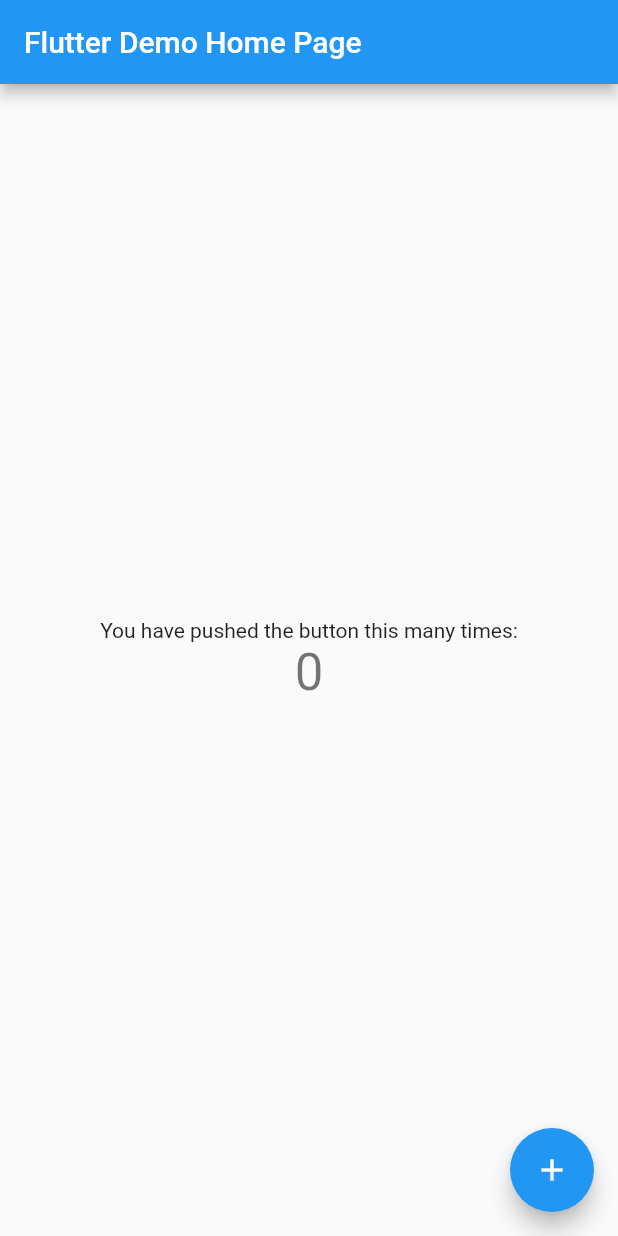
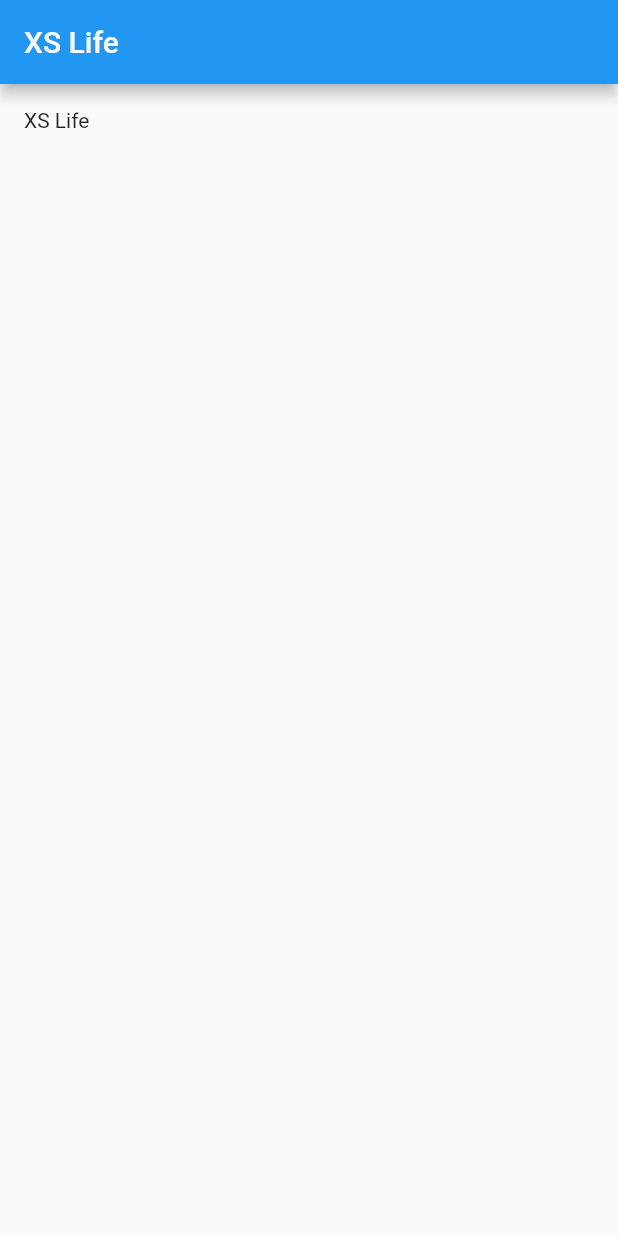
Before and after one commit to richardringia/XS-Life, a Flutter app: the screen it shows after launch, on a phone screen of 412 x 824 dp. Run offline on Flutter 3.47's test engine with Material 2 defaults, Android fonts, the phone set to English and light mode, and no system bars.

Commit message:
Removed default code and implemented base screen

```diff
--- a/lib/main.dart
+++ b/lib/main.dart
@@ -1,4 +1,5 @@
 import 'package:flutter/material.dart';
+import 'package:xs_life/src/features/main_screen/application/main_screen_widget.dart';
 
 void main() {
   runApp(const MyApp());
@@ -11,105 +12,11 @@ class MyApp extends StatelessWidget {
   @override
   Widget build(BuildContext context) {
     return MaterialApp(
-      title: 'Flutter Demo',
-      theme: ThemeData(
-        // This is the theme of your application.
-        //
-        // Try running your application with "flutter run". You'll see the
-        // application has a blue toolbar. Then, without quitting the app, try
-        // changing the primarySwatch below to Colors.green and then invoke
-        // "hot reload" (press "r" in the console where you ran "flutter run",
-        // or simply save your changes to "hot reload" in a Flutter IDE).
-        // Notice that the counter didn't reset back to zero; the application
-        // is not restarted.
-        primarySwatch: Colors.blue,
-      ),
-      home: const MyHomePage(title: 'Flutter Demo Home Page'),
+      title: 'XS Life',
+      initialRoute: '/',
+      routes: {
+        '/': (context) => const MainScreenWidget(),
+      },
     );
   }
 }
-
-class MyHomePage extends StatefulWidget {
-  const MyHomePage({super.key, required this.title});
-
-  // This widget is the home page of your application. It is stateful, meaning
-  // that it has a State object (defined below) that contains fields that affect
-  // how it looks.
-
-  // This class is the configuration for the state. It holds the values (in this
-  // case the title) provided by the parent (in this case the App widget) and
-  // used by the build method of the State. Fields in a Widget subclass are
-  // always marked "final".
-
-  final String title;
-
-  @override
-  State<MyHomePage> createState() => _MyHomePageState();
-}
-
-class _MyHomePageState extends State<MyHomePage> {
-  int _counter = 0;
-
-  void _incrementCounter() {
-    setState(() {
-      // This call to setState tells the Flutter framework that something has
-      // changed in this State, which causes it to rerun the build method below
-      // so that the display can reflect the updated values. If we changed
-      // _counter without calling setState(), then the build method would not be
-      // called again, and so nothing would appear to happen.
-      _counter++;
-    });
-  }
-
-  @override
-  Widget build(BuildContext context) {
-    // This method is rerun every time setState is called, for instance as done
-    // by the _incrementCounter method above.
-    //
-    // The Flutter framework has been optimized to make rerunning build methods
-    // fast, so that you can just rebuild anything that needs updating rather
-    // than having to individually change instances of widgets.
-    return Scaffold(
-      appBar: AppBar(
-        // Here we take the value from the MyHomePage object that was created by
-        // the App.build method, and use it to set our appbar title.
-        title: Text(widget.title),
-      ),
-      body: Center(
-        // Center is a layout widget. It takes a single child and positions it
-        // in the middle of the parent.
-        child: Column(
-          // Column is also a layout widget. It takes a list of children and
-          // arranges them vertically. By default, it sizes itself to fit its
-          // children horizontally, and tries to be as tall as its parent.
-          //
-          // Invoke "debug painting" (press "p" in the console, choose the
-          // "Toggle Debug Paint" action from the Flutter Inspector in Android
-          // Studio, or the "Toggle Debug Paint" command in Visual Studio Code)
-          // to see the wireframe for each widget.
-          //
-          // Column has various properties to control how it sizes itself and
-          // how it positions its children. Here we use mainAxisAlignment to
-          // center the children vertically; the main axis here is the vertical
-          // axis because Columns are vertical (the cross axis would be
-          // horizontal).
-          mainAxisAlignment: MainAxisAlignment.center,
-          children: <Widget>[
-            const Text(
-              'You have pushed the button this many times:',
-            ),
-            Text(
-              '$_counter',
-              style: Theme.of(context).textTheme.headlineMedium,
-            ),
-          ],
-        ),
-      ),
-      floatingActionButton: FloatingActionButton(
-        onPressed: _incrementCounter,
-        tooltip: 'Increment',
-        child: const Icon(Icons.add),
-      ), // This trailing comma makes auto-formatting nicer for build methods.
-    );
-  }
-}
--- /dev/null
+++ b/lib/src/features/main_screen/application/main_screen_widget.dart
@@ -0,0 +1,22 @@
+import 'package:flutter/material.dart';
+
+class MainScreenWidget extends StatelessWidget {
+  const MainScreenWidget({super.key});
+
+  @override
+  Widget build(BuildContext context) {
+    return Scaffold(
+      appBar: AppBar(
+        title: const Text("XS Life"),
+      ),
+      body: Padding(
+        padding: const EdgeInsets.all(16.0),
+        child: Column(
+          children: const [
+            Text("XS Life")
+          ],
+        ),
+      ),
+    );
+  }
+}
```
-*-
### Task directions
In the copy, include every record exactly and no pictures.

### Answer space
Before and after one commit to richardringia/XS-Life, a Flutter app: the screen it shows after launch, on a phone screen of 412 x 824 dp. Run offline on Flutter 3.47's test engine with Material 2 defaults, Android fonts, the phone set to English and light mode, and no system bars.

Commit message:
Removed default code and implemented base screen

```diff
--- a/lib/main.dart
+++ b/lib/main.dart
@@ -1,4 +1,5 @@
 import 'package:flutter/material.dart';
+import 'package:xs_life/src/features/main_screen/application/main_screen_widget.dart';
 
 void main() {
   runApp(const MyApp());
@@ -11,105 +12,11 @@ class MyApp extends StatelessWidget {
   @override
   Widget build(BuildContext context) {
     return MaterialApp(
-      title: 'Flutter Demo',
-      theme: ThemeData(
-        // This is the theme of your application.
-        //
-        // Try running your application with "flutter run". You'll see the
-        // application has a blue toolbar. Then, without quitting the app, try
-        // changing the primarySwatch below to Colors.green and then invoke
-        // "hot reload" (press "r" in the console where you ran "flutter run",
-        // or simply save your changes to "hot reload" in a Flutter IDE).
-        // Notice that the counter didn't reset back to zero; the application
-        // is not restarted.
-        primarySwatch: Colors.blue,
-      ),
-      home: const MyHomePage(title: 'Flutter Demo Home Page'),
+      title: 'XS Life',
+      initialRoute: '/',
+      routes: {
+        '/': (context) => const MainScreenWidget(),
+      },
     );
   }
 }
-
-class MyHomePage extends StatefulWidget {
-  const MyHomePage({super.key, required this.title});
-
-  // This widget is the home page of your application. It is stateful, meaning
-  // that it has a State object (defined below) that contains fields that affect
-  // how it looks.
-
-  // This class is the configuration for the state. It holds the values (in this
-  // case the title) provided by the parent (in this case the App widget) and
-  // used by the build method of the State. Fields in a Widget subclass are
-  // always marked "final".
-
-  final String title;
-
-  @override
-  State<MyHomePage> createState() => _MyHomePageState();
-}
-
-class _MyHomePageState extends State<MyHomePage> {
-  int _counter = 0;
-
-  void _incrementCounter() {
-    setState(() {
-      // This call to setState tells the Flutter framework that something has
-      // changed in this State, which causes it to rerun the build method below
-      // so that the display can reflect the updated values. If we changed
-      // _counter without calling setState(), then the build method would not be
-      // called again, and so nothing would appear to happen.
-      _counter++;
-    });
-  }
-
-  @override
-  Widget build(BuildContext context) {
-    // This method is rerun every time setState is called, for instance as done
-    // by the _incrementCounter method above.
-    //
-    // The Flutter framework has been optimized to make rerunning build methods
-    // fast, so that you can just rebuild anything that needs updating rather
-    // than having to individually change instances of widgets.
-    return Scaffold(
-      appBar: AppBar(
-        // Here we take the value from the MyHomePage object that was created by
-        // the App.build method, and use it to set our appbar title.
-        title: Text(widget.title),
-      ),
-      body: Center(
-        // Center is a layout widget. It takes a single child and positions it
-        // in the middle of the parent.
-        child: Column(
-          // Column is also a layout widget. It takes a list of children and
-          // arranges them vertically. By default, it sizes itself to fit its
-          // children horizontally, and tries to be as tall as its parent.
-          //
-          // Invoke "debug painting" (press "p" in the console, choose the
-          // "Toggle Debug Paint" action from the Flutter Inspector in Android
-          // Studio, or the "Toggle Debug Paint" command in Visual Studio Code)
-          // to see the wireframe for each widget.
-          //
-          // Column has various properties to control how it sizes itself and
-          // how it positions its children. Here we use mainAxisAlignment to
-          // center the children vertically; the main axis here is the vertical
-          // axis because Columns are vertical (the cross axis would be
-          // horizontal).
-          mainAxisAlignment: MainAxisAlignment.center,
-          children: <Widget>[
-            const Text(
-              'You have pushed the button this many times:',
-            ),
-            Text(
-              '$_counter',
-              style: Theme.of(context).textTheme.headlineMedium,
-            ),
-          ],
-        ),
-      ),
-      floatingActionButton: FloatingActionButton(
-        onPressed: _incrementCounter,
-        tooltip: 'Increment',
-        child: const Icon(Icons.add),
-      ), // This trailing comma makes auto-formatting nicer for build methods.
-    );
-  }
-}
--- /dev/null
+++ b/lib/src/features/main_screen/application/main_screen_widget.dart
@@ -0,0 +1,22 @@
+import 'package:flutter/material.dart';
+
+class MainScreenWidget extends StatelessWidget {
+  const MainScreenWidget({super.key});
+
+  @override
+  Widget build(BuildContext context) {
+    return Scaffold(
+      appBar: AppBar(
+        title: const Text("XS Life"),
+      ),
+      body: Padding(
+        padding: const EdgeInsets.all(16.0),
+        child: Column(
+          children: const [
+            Text("XS Life")
+          ],
+        ),
+      ),
+    );
+  }
+}
```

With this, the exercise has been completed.